Fungi are the main cause for plant diseases. You may have noticed fungi growing on food you may have forgotten – everything is ruined.
While most fungi like to feed on decomposing matter – there are other types that will colonize living material- like your plants.
Fungi can be very small and hard to see. They can infect different areas of your plant, like the roots, leaves, or fruits and vegetables.
If you miss the opportunity to treat it, due to its fast reproduction cycles it may be too late.
Fungal pathogens can spread quickly moving with the wind, through the water, and are carried with shoes or animals.
The best way to deal with plant diseases is to avoid plant diseases in the first place. Adopting good practices can reduce the risk of plant diseases. Elements such as crop rotation, irrigation optimization, proper selection of seed and organic fertilizers all contribute to the prevalence of plant diseases.
Weak plants will always be the most vulnerable. Starting from the seed, only plant the full sized seeds. Smaller seed sizes will result in weaker crops.
Fungi proliferate faster with water, therefore decreasing humidity around the plants is crucial.
Humidity increases with high plant density, weeds, over-irrigation, or badly managed irrigation, and mis-aeration in the greenhouse.
Only use high quality organic fertilizers. The increased use of chemical fertilizers, manure and poorly managed compost make your plants more susceptible to diseases
A small test you can do to check the quality of your fertilizer is a sprouting test.
Take a sample of your fertilizer and put it in a planting pot or a small area in the garden. Plant some seeds in high density, irrigate. After 1 week, look for fungi in your germinated seeds, to tell the quality of the compost.
Always and regularly check your crops, and if you identify a plant disease you will need to act fast.
While conventional farmers use pesticides, pathogens become resistant to them over time, creating stronger infections. Organic farmers don’t wait until their plants get diseases, but their strategy is to work preventively against all diseases and pests.
Their preventive measures include:
– Proper weed management, and regulating irrigation to reduce humidity
– Spraying compost tea at least once a month to increase beneficial microorganisms
– Crop rotations of with plants such as legumes, cereals and vegetables to reduce disease in soil
In case of infestation, organic farmers can use bio-pesticides that are not harmful to the environment and are safe to use, and safe to eat.

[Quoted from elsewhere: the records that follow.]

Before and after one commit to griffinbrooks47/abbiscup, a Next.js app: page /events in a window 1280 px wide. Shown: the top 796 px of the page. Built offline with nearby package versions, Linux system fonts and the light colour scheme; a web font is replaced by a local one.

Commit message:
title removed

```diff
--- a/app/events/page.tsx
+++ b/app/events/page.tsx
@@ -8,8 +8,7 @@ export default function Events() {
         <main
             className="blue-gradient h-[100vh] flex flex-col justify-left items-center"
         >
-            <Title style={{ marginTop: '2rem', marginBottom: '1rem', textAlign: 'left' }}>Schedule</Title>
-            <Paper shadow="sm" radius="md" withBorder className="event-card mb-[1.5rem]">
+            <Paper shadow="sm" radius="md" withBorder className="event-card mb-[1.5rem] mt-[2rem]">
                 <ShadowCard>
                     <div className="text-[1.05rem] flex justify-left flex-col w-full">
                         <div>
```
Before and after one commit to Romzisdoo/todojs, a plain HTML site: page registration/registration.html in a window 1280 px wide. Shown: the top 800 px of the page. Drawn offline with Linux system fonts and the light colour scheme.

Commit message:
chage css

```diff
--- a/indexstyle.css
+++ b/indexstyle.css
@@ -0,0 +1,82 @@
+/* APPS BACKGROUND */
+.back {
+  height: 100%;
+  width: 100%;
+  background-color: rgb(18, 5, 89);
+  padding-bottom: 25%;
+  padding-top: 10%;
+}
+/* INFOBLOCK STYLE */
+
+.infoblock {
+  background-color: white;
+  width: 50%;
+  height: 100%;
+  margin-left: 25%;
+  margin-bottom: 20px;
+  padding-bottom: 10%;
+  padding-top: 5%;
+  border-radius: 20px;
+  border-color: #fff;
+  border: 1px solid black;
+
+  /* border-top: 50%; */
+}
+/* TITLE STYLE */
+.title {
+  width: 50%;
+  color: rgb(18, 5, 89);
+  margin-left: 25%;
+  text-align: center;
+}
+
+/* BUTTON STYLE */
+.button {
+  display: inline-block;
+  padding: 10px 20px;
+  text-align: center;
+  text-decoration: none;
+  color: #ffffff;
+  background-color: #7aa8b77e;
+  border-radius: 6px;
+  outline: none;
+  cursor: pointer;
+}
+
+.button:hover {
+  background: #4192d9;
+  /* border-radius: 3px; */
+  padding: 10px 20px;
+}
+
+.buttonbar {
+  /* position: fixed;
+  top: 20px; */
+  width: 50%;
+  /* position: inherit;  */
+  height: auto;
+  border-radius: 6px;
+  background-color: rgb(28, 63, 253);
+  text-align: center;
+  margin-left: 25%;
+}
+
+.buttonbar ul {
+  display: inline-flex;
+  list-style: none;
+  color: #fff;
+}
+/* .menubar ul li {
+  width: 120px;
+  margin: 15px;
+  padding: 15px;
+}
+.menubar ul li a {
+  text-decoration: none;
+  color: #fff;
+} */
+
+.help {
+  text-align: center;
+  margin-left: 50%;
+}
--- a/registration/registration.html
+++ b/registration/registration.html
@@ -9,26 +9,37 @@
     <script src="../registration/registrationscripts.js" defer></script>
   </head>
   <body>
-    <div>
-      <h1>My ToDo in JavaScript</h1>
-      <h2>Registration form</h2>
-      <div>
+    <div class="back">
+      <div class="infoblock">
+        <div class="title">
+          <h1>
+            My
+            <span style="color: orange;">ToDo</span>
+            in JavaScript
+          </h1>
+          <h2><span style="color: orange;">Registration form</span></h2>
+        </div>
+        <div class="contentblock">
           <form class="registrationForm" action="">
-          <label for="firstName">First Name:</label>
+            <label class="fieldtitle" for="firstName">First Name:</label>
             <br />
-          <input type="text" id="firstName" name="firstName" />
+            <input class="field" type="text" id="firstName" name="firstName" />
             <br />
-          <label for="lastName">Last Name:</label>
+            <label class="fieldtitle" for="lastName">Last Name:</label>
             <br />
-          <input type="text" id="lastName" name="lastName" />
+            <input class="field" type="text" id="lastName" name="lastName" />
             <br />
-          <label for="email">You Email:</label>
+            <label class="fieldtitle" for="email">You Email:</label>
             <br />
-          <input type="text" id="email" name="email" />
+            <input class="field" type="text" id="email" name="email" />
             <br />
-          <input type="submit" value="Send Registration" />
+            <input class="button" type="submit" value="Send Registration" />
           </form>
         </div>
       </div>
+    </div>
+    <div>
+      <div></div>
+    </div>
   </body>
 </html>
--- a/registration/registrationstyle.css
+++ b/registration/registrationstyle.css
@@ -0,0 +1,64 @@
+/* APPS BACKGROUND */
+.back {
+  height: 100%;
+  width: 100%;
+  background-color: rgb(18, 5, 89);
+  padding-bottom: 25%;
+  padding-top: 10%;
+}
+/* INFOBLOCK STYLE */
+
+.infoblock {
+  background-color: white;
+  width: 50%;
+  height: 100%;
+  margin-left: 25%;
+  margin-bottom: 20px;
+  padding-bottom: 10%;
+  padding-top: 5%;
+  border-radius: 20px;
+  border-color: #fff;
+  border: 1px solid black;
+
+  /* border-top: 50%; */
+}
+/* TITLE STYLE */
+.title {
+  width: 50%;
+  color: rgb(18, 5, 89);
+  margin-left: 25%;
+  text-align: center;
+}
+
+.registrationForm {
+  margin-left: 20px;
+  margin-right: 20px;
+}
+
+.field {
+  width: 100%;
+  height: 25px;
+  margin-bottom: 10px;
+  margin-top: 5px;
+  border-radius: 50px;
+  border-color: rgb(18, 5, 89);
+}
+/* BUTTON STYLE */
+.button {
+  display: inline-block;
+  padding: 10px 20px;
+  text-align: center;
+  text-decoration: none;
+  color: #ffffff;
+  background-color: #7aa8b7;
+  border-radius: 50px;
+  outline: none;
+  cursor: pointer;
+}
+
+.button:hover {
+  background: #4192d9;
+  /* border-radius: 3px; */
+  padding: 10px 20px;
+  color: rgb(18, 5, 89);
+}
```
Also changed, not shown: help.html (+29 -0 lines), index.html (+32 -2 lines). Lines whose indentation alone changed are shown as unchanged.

This can include sulfur, sodium bi-carbonate and copper.
Adopting good practices and when needed using safe biopesticides are the ways of an organic farmer, that doesn’t isolate the problem but instead seeks holistic solutions for healthy soil, healthy plants and healthy people.